The Way West was based on a Pulitzer Prize-winning novel by A. B. Guthrie, and is a Western more in the grand tradition; a big, sprawling epic produced by Harold Hecht, with a screenplay by Ben Maddow (who’d also written the script for The Unforgiven) and Mitch Lindemann.
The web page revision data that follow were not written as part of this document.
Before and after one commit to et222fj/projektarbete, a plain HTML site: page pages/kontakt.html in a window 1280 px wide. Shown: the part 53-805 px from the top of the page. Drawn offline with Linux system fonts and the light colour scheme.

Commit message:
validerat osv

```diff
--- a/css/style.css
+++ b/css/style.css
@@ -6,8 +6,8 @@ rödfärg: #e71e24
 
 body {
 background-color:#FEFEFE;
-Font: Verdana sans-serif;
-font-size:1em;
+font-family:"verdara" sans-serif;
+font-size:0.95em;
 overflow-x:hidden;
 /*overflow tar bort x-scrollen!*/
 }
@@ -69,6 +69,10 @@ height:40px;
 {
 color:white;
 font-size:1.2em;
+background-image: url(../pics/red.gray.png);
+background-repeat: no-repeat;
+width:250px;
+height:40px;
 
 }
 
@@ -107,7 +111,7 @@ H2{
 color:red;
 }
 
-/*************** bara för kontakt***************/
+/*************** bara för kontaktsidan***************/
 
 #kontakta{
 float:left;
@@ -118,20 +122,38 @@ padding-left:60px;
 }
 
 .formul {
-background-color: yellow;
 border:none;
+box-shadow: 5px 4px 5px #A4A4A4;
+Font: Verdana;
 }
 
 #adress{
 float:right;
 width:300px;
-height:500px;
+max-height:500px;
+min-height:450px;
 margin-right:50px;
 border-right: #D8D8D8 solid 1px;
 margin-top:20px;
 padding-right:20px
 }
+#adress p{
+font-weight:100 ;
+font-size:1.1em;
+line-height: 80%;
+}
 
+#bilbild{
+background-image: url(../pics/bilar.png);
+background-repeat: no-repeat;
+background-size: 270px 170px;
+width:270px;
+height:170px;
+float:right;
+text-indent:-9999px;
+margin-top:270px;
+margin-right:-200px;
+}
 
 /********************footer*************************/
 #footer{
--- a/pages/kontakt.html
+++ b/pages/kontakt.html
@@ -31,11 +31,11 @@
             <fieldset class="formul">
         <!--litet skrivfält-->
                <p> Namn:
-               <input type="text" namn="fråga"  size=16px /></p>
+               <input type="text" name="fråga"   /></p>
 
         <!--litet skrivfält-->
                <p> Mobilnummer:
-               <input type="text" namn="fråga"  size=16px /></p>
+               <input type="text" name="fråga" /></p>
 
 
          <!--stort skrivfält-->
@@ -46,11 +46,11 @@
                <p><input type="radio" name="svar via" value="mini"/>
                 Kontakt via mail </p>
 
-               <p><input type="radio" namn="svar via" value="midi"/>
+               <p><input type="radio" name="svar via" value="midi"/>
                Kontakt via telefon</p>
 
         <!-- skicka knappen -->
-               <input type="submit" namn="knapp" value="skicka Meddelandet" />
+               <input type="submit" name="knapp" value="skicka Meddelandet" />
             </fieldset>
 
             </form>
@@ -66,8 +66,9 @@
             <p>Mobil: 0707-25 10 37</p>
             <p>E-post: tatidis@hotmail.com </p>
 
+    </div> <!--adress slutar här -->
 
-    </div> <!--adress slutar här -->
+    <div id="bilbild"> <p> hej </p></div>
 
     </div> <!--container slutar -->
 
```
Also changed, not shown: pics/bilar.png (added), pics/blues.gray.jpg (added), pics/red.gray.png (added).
The film is colorful, fun, and compelling, as it follows a wagon train of settlers from Missouri as they make their way to Oregon, and, thanks to cameraman William H. Clothier, it is absolutely stunning to look at. Andrew McLaglen was a fine director and he gets terrific performances from his large cast, including Kirk Douglas, Robert Mitchum, Richard Widmark, Lola Albright, Sally Field (in her film debut), Stubby Kaye, and two stalwart western character actors, Jack Elam and Harry Carey, Jr.
The score by Bronislau Kaper has its own Americana sound and is a total delight. It begins with some narration from the film, which segues into a song (with lyrics by Mack David) sung by The Serendipity Singers. Then the score proper begins, and it is filled with rousing action music, playful music, and stunningly beautiful music, all in Kaper’s distinctive style and all of which captures the film’s myriad moods and scenes beautifully. Kaper didn’t do that many westerns, but the ones he did do were really interesting and he was a master craftsman, who, like Tiomkin, had an incredible gift for memorable melodies, as you can hear in his wonderful scores for Invitation, Lili, Auntie Mame, the 1962 Mutiny On The Bounty, among many others.
The Unforgiven was originally released on a United Artists LP, and then as part of a limited edition Film Score Monthly Western CD box set. The Way West was originally issued as an LP on United Artists, and then as a limited edition on CD by Intrada – both releases sold out instantly, and so it’s nice to be able to make them available to those who missed out, those who didn’t even get a chance to find out about them, and fans of great western scores. Both scores have been completely remastered for this release.
This release is limited to 1000 copies only.
Otras versiones de The Unforgiven (1960):
Otras versiones de The Way West (1967):